→ **Work instruction**
Scan the entries for lines with the word "this" and copy those lines.
[Excerpted data Boundary: Start]
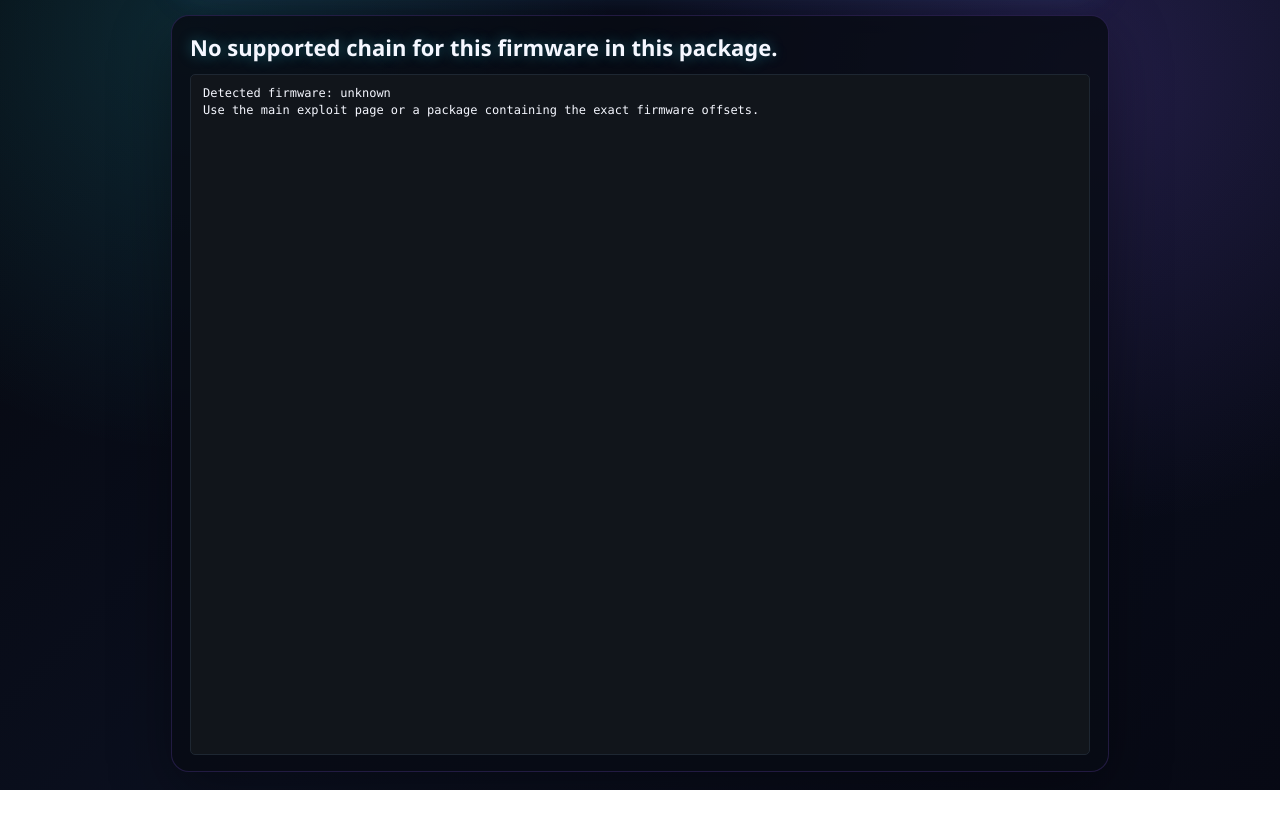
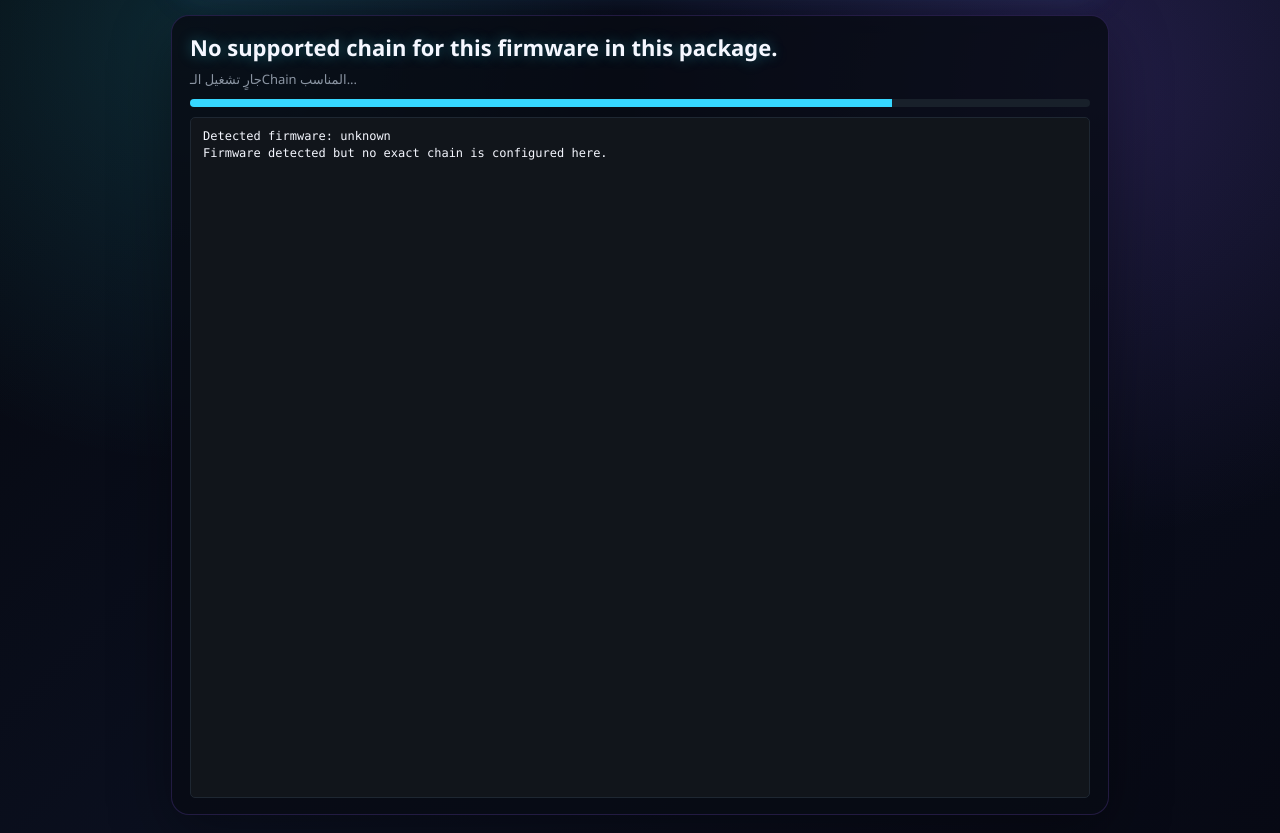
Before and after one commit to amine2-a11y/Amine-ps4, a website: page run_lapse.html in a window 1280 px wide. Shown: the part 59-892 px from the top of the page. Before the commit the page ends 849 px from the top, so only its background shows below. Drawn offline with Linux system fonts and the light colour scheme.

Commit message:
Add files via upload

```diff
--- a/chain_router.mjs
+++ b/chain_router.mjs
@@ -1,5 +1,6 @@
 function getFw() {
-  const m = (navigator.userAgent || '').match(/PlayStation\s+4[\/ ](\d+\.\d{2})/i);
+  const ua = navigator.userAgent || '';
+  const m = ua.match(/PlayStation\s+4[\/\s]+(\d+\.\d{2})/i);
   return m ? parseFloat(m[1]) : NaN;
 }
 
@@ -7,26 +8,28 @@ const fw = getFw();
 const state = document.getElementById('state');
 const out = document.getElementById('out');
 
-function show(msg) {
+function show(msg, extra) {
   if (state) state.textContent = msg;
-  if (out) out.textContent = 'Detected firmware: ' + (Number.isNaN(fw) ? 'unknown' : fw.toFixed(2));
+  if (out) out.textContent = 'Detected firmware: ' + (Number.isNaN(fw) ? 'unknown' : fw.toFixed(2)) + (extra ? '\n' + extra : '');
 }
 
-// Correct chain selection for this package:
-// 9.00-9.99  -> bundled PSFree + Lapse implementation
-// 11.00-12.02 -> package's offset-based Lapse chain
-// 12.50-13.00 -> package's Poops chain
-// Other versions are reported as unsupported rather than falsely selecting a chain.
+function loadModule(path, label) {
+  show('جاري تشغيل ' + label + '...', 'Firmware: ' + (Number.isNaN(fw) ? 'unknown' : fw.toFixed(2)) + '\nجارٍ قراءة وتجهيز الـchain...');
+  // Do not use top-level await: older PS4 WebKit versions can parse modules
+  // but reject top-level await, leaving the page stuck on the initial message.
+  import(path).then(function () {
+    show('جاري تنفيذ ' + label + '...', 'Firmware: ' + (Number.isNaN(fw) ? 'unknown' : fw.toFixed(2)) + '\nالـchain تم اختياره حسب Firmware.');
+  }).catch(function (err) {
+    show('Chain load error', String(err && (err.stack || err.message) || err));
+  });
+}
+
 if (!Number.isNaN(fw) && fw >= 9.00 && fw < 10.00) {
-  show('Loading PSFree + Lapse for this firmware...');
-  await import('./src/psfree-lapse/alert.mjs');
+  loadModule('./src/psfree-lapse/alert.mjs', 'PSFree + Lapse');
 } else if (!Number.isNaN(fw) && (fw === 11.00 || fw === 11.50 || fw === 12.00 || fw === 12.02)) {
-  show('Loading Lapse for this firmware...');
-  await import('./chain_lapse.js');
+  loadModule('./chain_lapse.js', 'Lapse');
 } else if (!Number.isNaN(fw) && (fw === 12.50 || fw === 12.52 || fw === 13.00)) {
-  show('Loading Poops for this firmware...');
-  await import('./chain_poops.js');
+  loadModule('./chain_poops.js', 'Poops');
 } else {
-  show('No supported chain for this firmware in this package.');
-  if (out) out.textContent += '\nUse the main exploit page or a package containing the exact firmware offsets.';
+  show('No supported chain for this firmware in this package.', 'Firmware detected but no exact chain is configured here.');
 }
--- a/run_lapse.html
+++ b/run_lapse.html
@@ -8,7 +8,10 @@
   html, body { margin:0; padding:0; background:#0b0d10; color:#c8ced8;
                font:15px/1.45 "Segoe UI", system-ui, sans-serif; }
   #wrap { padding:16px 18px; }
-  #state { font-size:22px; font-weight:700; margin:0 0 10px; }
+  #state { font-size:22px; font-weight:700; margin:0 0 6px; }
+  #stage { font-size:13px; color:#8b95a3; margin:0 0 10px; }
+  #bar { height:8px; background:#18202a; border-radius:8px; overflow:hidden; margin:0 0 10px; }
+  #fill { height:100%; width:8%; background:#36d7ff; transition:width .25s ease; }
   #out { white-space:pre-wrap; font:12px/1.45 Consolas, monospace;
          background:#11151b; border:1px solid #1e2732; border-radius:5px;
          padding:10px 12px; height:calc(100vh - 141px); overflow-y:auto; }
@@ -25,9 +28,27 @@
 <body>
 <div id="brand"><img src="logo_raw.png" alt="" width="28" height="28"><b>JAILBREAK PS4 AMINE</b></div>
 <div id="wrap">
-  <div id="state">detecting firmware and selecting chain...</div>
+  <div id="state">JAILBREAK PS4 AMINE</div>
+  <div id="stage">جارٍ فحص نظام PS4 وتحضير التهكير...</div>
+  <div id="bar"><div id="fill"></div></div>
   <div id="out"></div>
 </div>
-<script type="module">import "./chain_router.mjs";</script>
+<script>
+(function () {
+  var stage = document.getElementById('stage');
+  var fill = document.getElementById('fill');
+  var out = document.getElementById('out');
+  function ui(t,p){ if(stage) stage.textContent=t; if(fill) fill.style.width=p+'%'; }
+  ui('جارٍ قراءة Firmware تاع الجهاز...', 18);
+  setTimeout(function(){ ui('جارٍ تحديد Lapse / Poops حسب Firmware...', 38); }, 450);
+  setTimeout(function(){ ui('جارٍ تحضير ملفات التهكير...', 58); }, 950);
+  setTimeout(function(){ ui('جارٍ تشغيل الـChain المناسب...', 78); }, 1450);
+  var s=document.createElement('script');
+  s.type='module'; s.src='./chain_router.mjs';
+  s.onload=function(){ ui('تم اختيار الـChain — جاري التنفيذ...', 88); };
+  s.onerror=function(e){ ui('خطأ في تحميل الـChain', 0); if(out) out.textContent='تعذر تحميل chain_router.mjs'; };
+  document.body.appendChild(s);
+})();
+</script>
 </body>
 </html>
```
[Excerpted data Boundary: End]
[Excerpted data Boundary: Start]
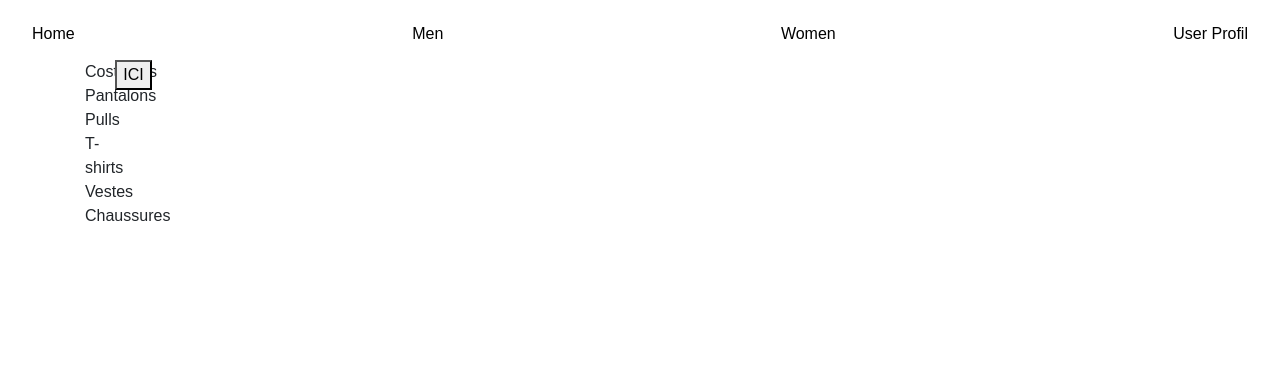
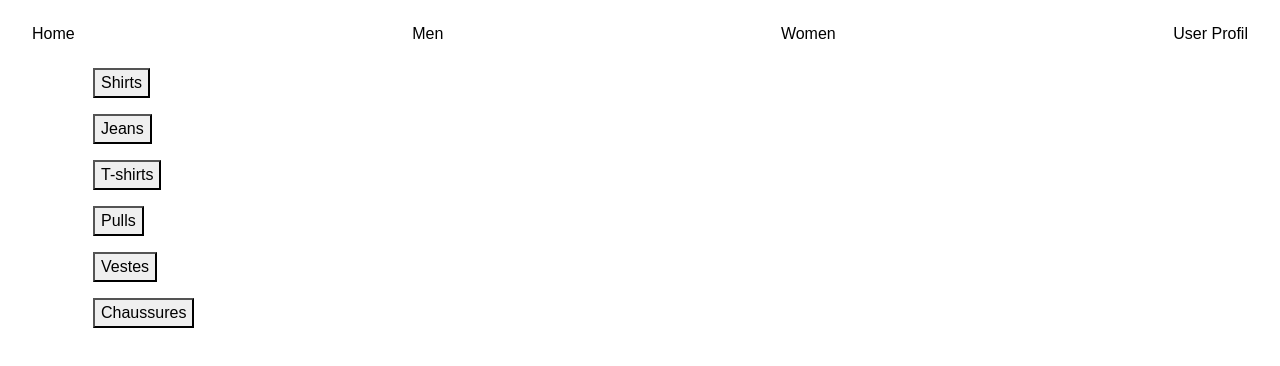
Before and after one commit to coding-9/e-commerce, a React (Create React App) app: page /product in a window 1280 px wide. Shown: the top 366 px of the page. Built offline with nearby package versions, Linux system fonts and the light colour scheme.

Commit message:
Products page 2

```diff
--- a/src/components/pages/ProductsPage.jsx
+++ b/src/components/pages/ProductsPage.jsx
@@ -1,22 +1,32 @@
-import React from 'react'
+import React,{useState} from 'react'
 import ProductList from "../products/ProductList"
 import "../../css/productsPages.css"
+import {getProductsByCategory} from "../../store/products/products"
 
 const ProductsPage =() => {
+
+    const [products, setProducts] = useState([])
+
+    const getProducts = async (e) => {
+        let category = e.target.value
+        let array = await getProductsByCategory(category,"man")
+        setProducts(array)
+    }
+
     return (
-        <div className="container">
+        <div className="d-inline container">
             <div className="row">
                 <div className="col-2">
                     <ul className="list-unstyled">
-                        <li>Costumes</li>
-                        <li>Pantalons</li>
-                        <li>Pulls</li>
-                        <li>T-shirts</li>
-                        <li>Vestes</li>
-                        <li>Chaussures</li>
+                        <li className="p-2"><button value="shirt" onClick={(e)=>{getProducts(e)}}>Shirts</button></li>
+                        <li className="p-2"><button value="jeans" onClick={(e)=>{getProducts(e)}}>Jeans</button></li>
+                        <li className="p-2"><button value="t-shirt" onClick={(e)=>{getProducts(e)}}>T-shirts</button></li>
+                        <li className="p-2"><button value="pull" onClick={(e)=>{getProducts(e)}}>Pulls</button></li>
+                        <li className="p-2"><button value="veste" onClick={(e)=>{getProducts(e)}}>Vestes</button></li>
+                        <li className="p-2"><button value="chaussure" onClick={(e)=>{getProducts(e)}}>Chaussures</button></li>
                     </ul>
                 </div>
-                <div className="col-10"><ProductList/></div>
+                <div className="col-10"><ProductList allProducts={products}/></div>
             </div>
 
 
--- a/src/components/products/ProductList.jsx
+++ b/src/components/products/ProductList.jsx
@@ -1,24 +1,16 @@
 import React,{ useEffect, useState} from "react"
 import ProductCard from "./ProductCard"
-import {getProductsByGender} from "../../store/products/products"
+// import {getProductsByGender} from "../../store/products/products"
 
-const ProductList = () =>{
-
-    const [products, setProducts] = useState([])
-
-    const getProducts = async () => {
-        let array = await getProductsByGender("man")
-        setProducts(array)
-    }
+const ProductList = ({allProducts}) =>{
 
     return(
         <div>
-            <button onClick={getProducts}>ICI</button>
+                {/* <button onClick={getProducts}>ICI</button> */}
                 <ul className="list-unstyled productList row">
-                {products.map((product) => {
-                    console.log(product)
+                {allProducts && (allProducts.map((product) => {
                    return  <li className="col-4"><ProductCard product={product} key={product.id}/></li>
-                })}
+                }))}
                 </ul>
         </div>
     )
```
[Excerpted data Boundary: End]
→ **Result**
-// Correct chain selection for this package:
-  show('Loading PSFree + Lapse for this firmware...');
-  show('Loading Lapse for this firmware...');
-  show('Loading Poops for this firmware...');
-  show('No supported chain for this firmware in this package.');
+  show('No supported chain for this firmware in this package.', 'Firmware detected but no exact chain is configured here.');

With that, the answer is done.